Son-Three had a soccer game last weekend. He scored two goals--and got hit in the windpipe so hard he had to sit out the last two minutes of the game. Like a lot of moms, I feel my child's pain--hell, I feel everyone else's children's pain, too. Two boys on the opposing team banged heads and fell to the ground and I groaned out loud and grabbed my ears. (It's a good thing I wasn't watching the varsity game being played at the same time, where a senior dislocated his knee and had to be taken off the field by ambulance--I probably would've been walking with a limp all week.)
This feeling another's pain is just one of the reasons I'm not sure I'm really cut out for Soccer Mom-hood. I certainly never intended to become a Soccer Mom. In fact, my senior year in high school, I'm pretty sure that every time anyone asked me what I wanted to do after graduation I said, "Be a burden on society."
But I put away childish dreams and moved on to my own children's childish dreams...so here I am on the sidelines of a game or two, gasping out loud, applauding appropriately, and staring in awe at the parents who scream so loud I'm sure they're going to burst a vein at any moment. (Now, that's a second-hand pain that could ruin an afternoon.)
It's clear to anyone who's even a little perceptive that the competition off the field, between the parents, is at least as intense as it is out on the field. Who's been to the most games? Whose kid has the best stats? Who knows the most obscure lingo? Who can yell the loudest?*
I'm not much of a yeller and I think there's a fine line between encouragement and disparagement, between rooting for and putting down, between constructive criticism and destructive taunting. There are parents at every game dancing all over that line. These are the kind of parents who make me feel inadequate--not involved enough, not gung-ho enough, not anything enough.
I can't be at every game--there are schedule constraints, financial constraints, there's a whole world of constraints. Though no one has ever said anything out loud to me about my absences, I often catch myself mentally defending my position. "I have three other children, a full-time job, the Hubby, the house..."
The truth is that even if I could be at every game, I'm not really sure Son-Three would want me there. Along with all the other fine lines involved, there seems to be a fine line between being there enough and being there too much. Honestly, though this is probably a spectacularly unpopular opinion, I think it does him some good that I can't be there for every game.
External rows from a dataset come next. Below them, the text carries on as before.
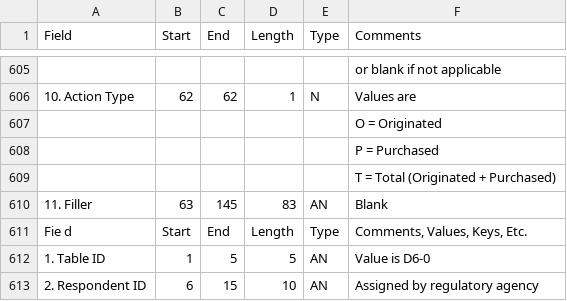
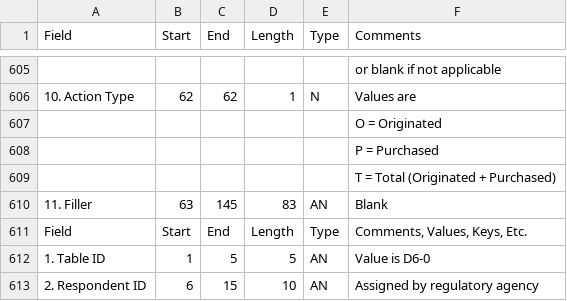
Before and after one commit to CivicSpleen/sdrdl-ambry-bundles, a CSV file: ffiec.gov/cra_disclosures/meta/disclosure_datadicts/datadict-disclosures-2012.csv, drawn as a sheet; only a part is shown, gaps mark what is left out; the diff names each change by its address in the sheet, - before the commit and + after, or states it on an @@ line.

```diff
--- a/ffiec.gov/cra_disclosures/meta/disclosure_datadicts/datadict-disclosures-2012.csv
+++ b/ffiec.gov/cra_disclosures/meta/disclosure_datadicts/datadict-disclosures-2012.csv
-A611 (Field): Fie d
+A611 (Field): Field
```
Also changed, not shown: 4 other files.
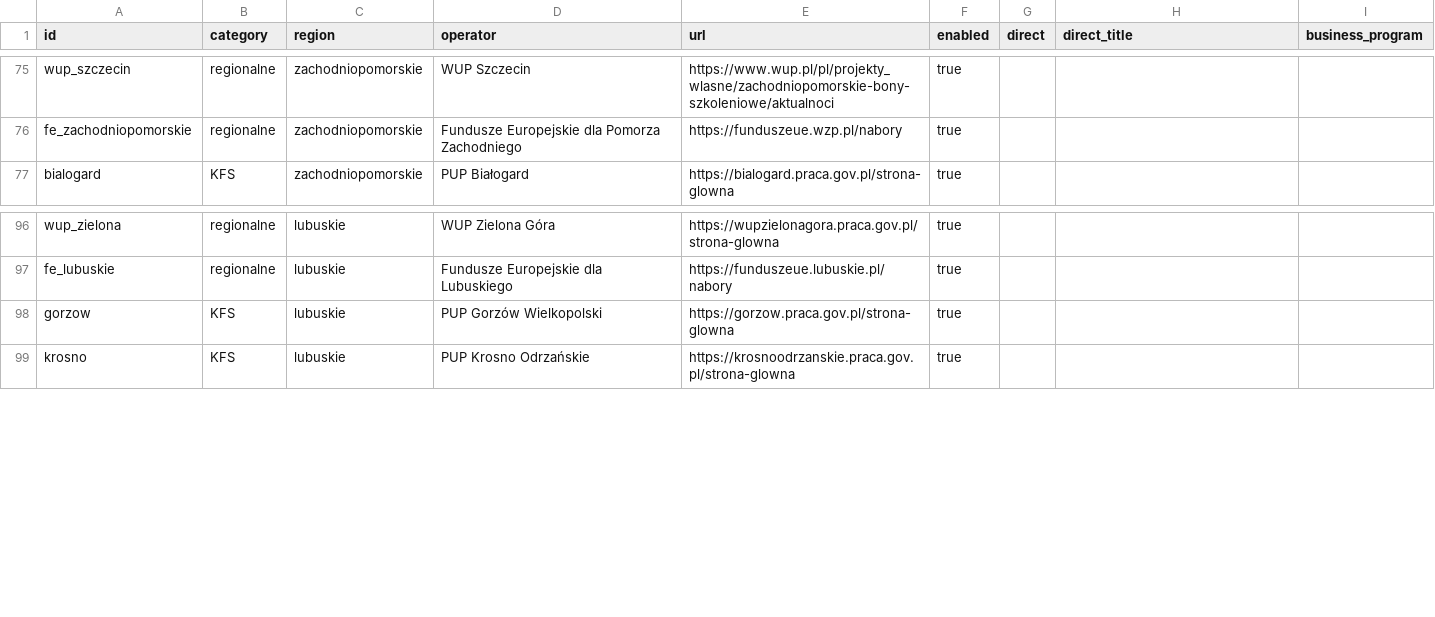
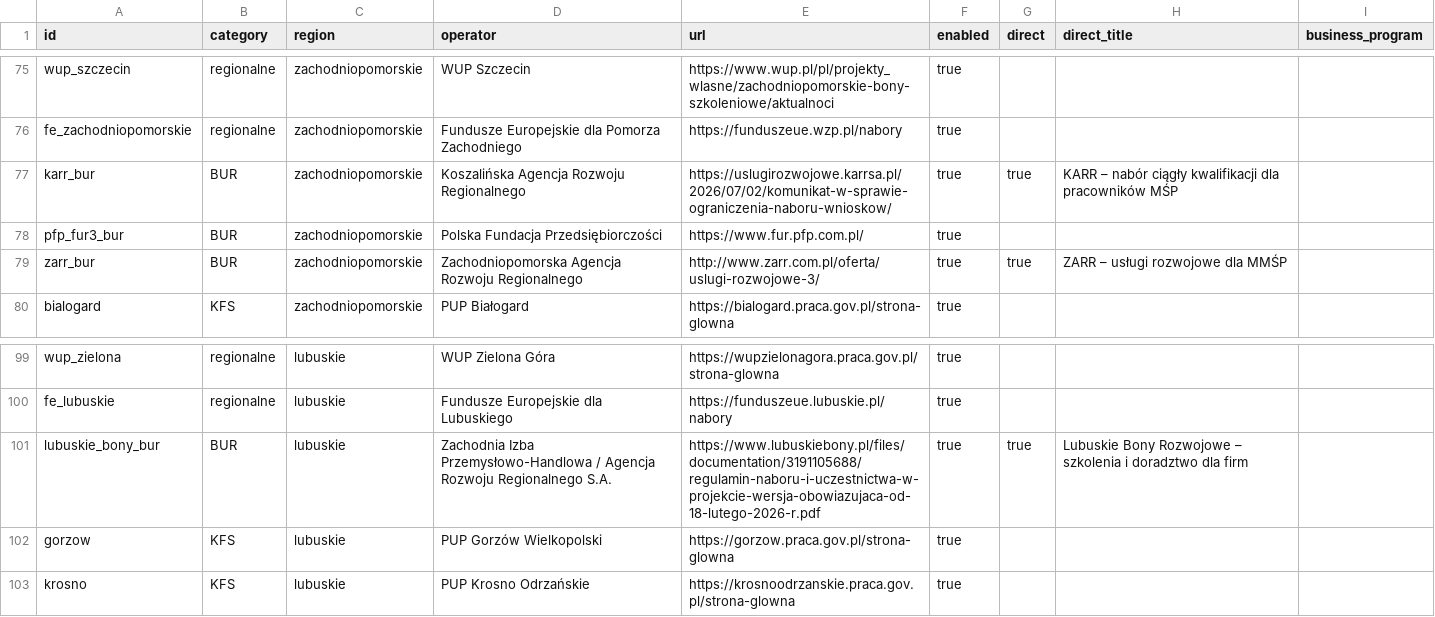
Before and after one commit to AnetaIdczak/monitor-naborow-szkoleniowych, a CSV file: config/sources.csv, drawn as a sheet; only a part is shown, gaps mark what is left out; the diff names each change by its address in the sheet, - before the commit and + after, or states it on an @@ line.

```diff
--- a/config/sources.csv
+++ b/config/sources.csv
+row 77: karr_bur | BUR | zachodniopomorskie | Koszalińska Agencja Rozwoju Regionalnego | https://uslugirozwojowe.karrsa.pl/2026/07/02/komunikat-w-sprawie-ograniczenia-naboru-wnioskow/ | true | true | KARR – nabór ciągły kwalifikacji dla pracowników MŚP
+row 78: pfp_fur3_bur | BUR | zachodniopomorskie | Polska Fundacja Przedsiębiorczości | https://www.fur.pfp.com.pl/ | true
+row 79: zarr_bur | BUR | zachodniopomorskie | Zachodniopomorska Agencja Rozwoju Regionalnego | http://www.zarr.com.pl/oferta/uslugi-rozwojowe-3/ | true | true | ZARR – usługi rozwojowe dla MMŚP
+row 101: lubuskie_bony_bur | BUR | lubuskie | Zachodnia Izba Przemysłowo-Handlowa / Agencja Rozwoju Regionalnego S.A. | https://www.lubuskiebony.pl/files/documentation/3191105688/regulamin-naboru-i-uczestnictwa-w-projekcie-wersja-obowiazujaca-od-18-lutego-2026-r.pdf | true | true | Lubuskie Bony Rozwojowe – szkolenia i doradztwo dla firm
```
Also changed, not shown: data/nabory.csv, 5 other files.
It fosters independence, it fosters doing for the sake of doing (rather than doing to impress Mom or anyone else). Of course, saying that is supposed to make me feel better about not being there and so then I get in a tangled mess in my mind wondering if I'm just rationalizing my own laziness and inability to "be there" for my kid.
There are two things I know for sure about parenting: One is that, even after seventeen years, I hardly know anything. The other is that it's not in anyone's best interest for parents to compete with one another--no one wins. Doubts go with the territory and comparisons are not at all energy efficient. We're all out there just cobbling together the best life we can for ourselves and for our kids and it's insane to imagine that we know what's better for the next guy (or gal) anymore than they know what's better for us.
That said, I'll stumble down from the soapbox and get some rest before the next game.
*For a more complete field guide to Soccer Moms and Dads see Lucinda's post.
If You Only Listen
1 day ago